__WHAT YOU SHOULD DO__
Your copy should repeat the data that follows exactly and contain no image.

__DATASET__
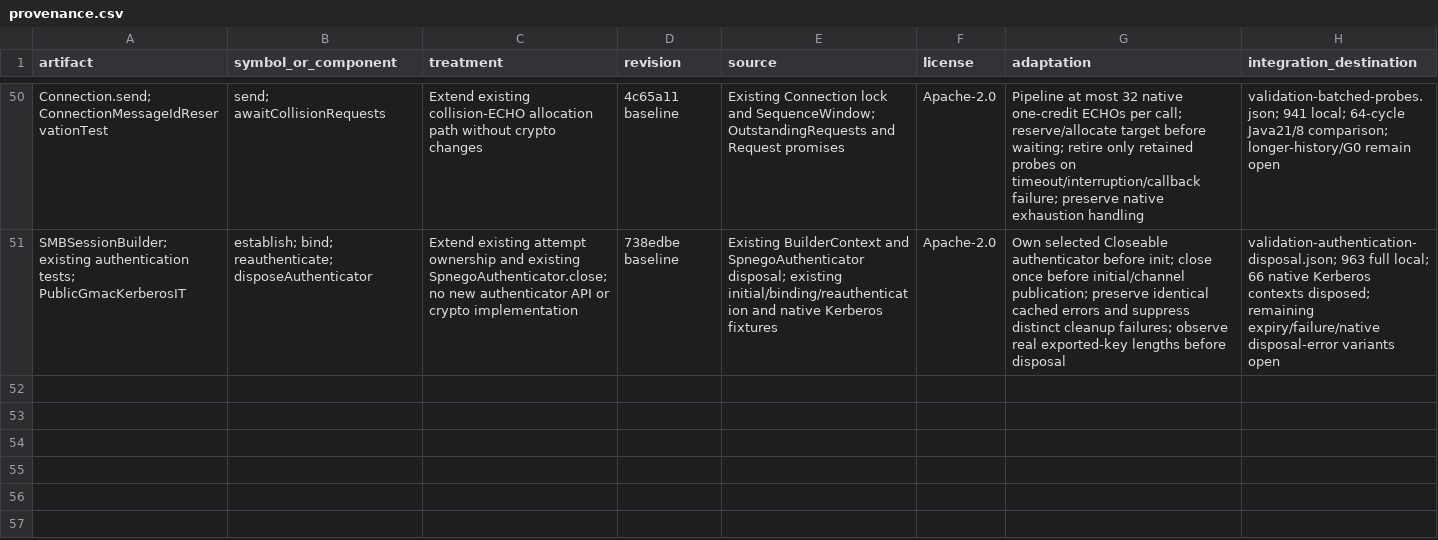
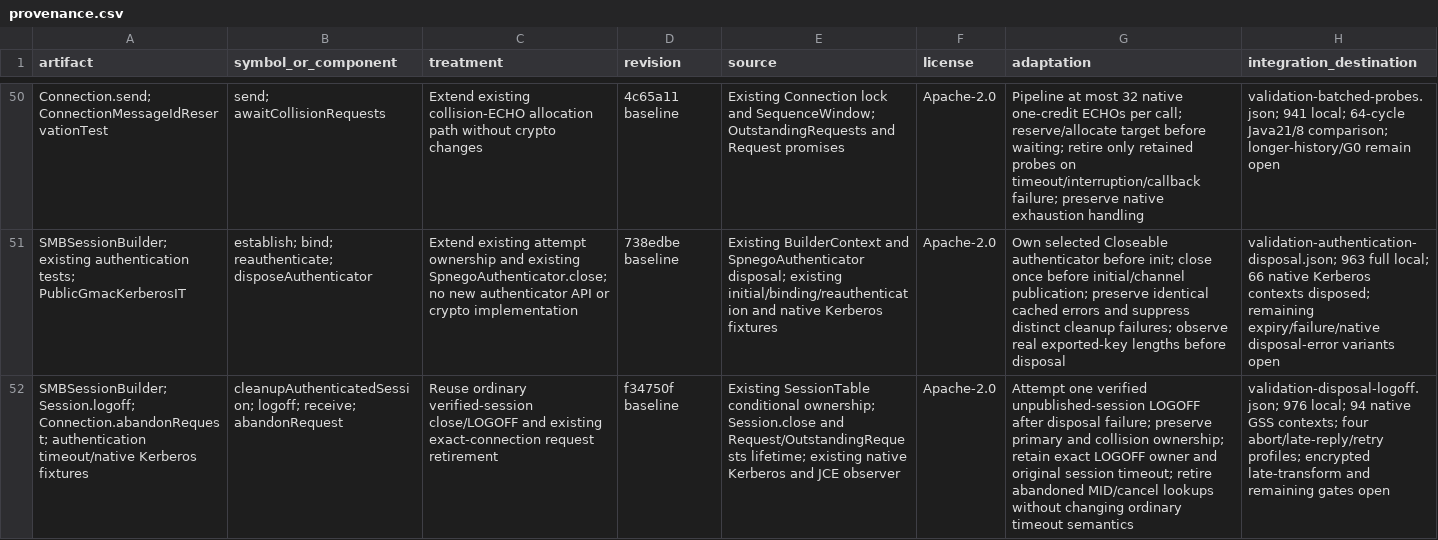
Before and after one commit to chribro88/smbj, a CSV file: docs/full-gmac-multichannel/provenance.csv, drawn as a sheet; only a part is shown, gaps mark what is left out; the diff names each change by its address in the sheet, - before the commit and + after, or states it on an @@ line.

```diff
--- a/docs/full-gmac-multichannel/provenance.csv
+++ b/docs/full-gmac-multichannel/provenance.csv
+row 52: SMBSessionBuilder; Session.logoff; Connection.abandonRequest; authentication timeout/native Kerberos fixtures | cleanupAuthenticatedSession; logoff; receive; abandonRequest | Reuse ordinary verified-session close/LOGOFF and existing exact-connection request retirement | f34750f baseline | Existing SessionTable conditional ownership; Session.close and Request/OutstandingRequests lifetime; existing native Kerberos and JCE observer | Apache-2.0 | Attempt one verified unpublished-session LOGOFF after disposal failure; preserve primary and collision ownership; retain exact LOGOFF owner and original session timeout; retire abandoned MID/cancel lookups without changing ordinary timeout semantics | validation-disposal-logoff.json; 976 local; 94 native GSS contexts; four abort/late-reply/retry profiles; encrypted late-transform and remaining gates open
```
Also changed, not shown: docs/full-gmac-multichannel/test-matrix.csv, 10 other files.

__TASK SOLUTION__
Before and after one commit to chribro88/smbj, a CSV file: docs/full-gmac-multichannel/provenance.csv, drawn as a sheet; only a part is shown, gaps mark what is left out; the diff names each change by its address in the sheet, - before the commit and + after, or states it on an @@ line.

```diff
--- a/docs/full-gmac-multichannel/provenance.csv
+++ b/docs/full-gmac-multichannel/provenance.csv
+row 52: SMBSessionBuilder; Session.logoff; Connection.abandonRequest; authentication timeout/native Kerberos fixtures | cleanupAuthenticatedSession; logoff; receive; abandonRequest | Reuse ordinary verified-session close/LOGOFF and existing exact-connection request retirement | f34750f baseline | Existing SessionTable conditional ownership; Session.close and Request/OutstandingRequests lifetime; existing native Kerberos and JCE observer | Apache-2.0 | Attempt one verified unpublished-session LOGOFF after disposal failure; preserve primary and collision ownership; retain exact LOGOFF owner and original session timeout; retire abandoned MID/cancel lookups without changing ordinary timeout semantics | validation-disposal-logoff.json; 976 local; 94 native GSS contexts; four abort/late-reply/retry profiles; encrypted late-transform and remaining gates open
```
Also changed, not shown: docs/full-gmac-multichannel/test-matrix.csv, 10 other files.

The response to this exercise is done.